EXERCISE AIM:
Only the text of the records belongs in the answer, copied exactly, with every picture omitted.

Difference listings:
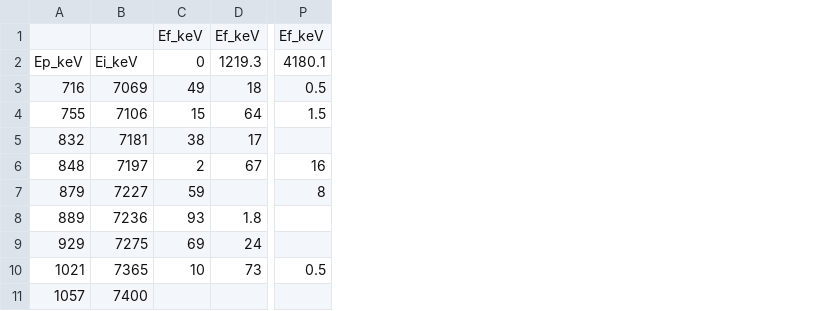
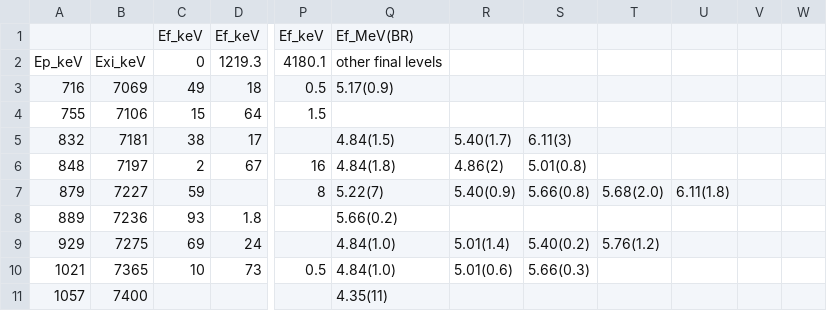
Before and after one commit to sunlijie-msu/ENSDF, a CSV file: A35/Cl35/temp/1976ME12_Branching_Ratios.csv, drawn as a sheet; only a part is shown, gaps mark what is left out; the diff names each change by its address in the sheet, - before the commit and + after, or states it on an @@ line.

Commit message:
Add complete resonance generation and update main file
- Implemented `generate_complete_resonances.py` to process branching ratios from CSV and generate resonance data.
- Created `test_combined_gammas.txt` to store test gamma transitions for verification.
- Added `test_padding.py` to validate line formatting and padding for output consistency.
- Developed `update_main_file.py` to integrate new resonance data into the existing main file while preserving original content.

```diff
--- a/A35/Cl35/temp/1976ME12_Branching_Ratios.csv
+++ b/A35/Cl35/temp/1976ME12_Branching_Ratios.csv
+column Q, rows 1-11: Ef_MeV(BR) | other final levels | 5.17(0.9) |  | 4.84(1.5) | 4.84(1.8) | 5.22(7) | 5.66(0.2) | 4.84(1.0) | 4.84(1.0) | 4.35(11)
+column R, rows 5-10: 5.40(1.7) | 4.86(2) | 5.40(0.9) |  | 5.01(1.4) | 5.01(0.6)
+column S, rows 5-10: 6.11(3) | 5.01(0.8) | 5.66(0.8) |  | 5.40(0.2) | 5.66(0.3)
+column T, rows 7-9: 5.68(2.0) |  | 5.76(1.2)
+column U, row 7: 6.11(1.8)
+column V, empty
+column W, empty
-B2: Ei_keV
+B2: Exi_keV
```
Also changed, not shown: 6 other files.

ANSWER SPACE:
Before and after one commit to sunlijie-msu/ENSDF, a CSV file: A35/Cl35/temp/1976ME12_Branching_Ratios.csv, drawn as a sheet; only a part is shown, gaps mark what is left out; the diff names each change by its address in the sheet, - before the commit and + after, or states it on an @@ line.

Commit message:
Add complete resonance generation and update main file
- Implemented `generate_complete_resonances.py` to process branching ratios from CSV and generate resonance data.
- Created `test_combined_gammas.txt` to store test gamma transitions for verification.
- Added `test_padding.py` to validate line formatting and padding for output consistency.
- Developed `update_main_file.py` to integrate new resonance data into the existing main file while preserving original content.

```diff
--- a/A35/Cl35/temp/1976ME12_Branching_Ratios.csv
+++ b/A35/Cl35/temp/1976ME12_Branching_Ratios.csv
+column Q, rows 1-11: Ef_MeV(BR) | other final levels | 5.17(0.9) |  | 4.84(1.5) | 4.84(1.8) | 5.22(7) | 5.66(0.2) | 4.84(1.0) | 4.84(1.0) | 4.35(11)
+column R, rows 5-10: 5.40(1.7) | 4.86(2) | 5.40(0.9) |  | 5.01(1.4) | 5.01(0.6)
+column S, rows 5-10: 6.11(3) | 5.01(0.8) | 5.66(0.8) |  | 5.40(0.2) | 5.66(0.3)
+column T, rows 7-9: 5.68(2.0) |  | 5.76(1.2)
+column U, row 7: 6.11(1.8)
+column V, empty
+column W, empty
-B2: Ei_keV
+B2: Exi_keV
```
Also changed, not shown: 6 other files.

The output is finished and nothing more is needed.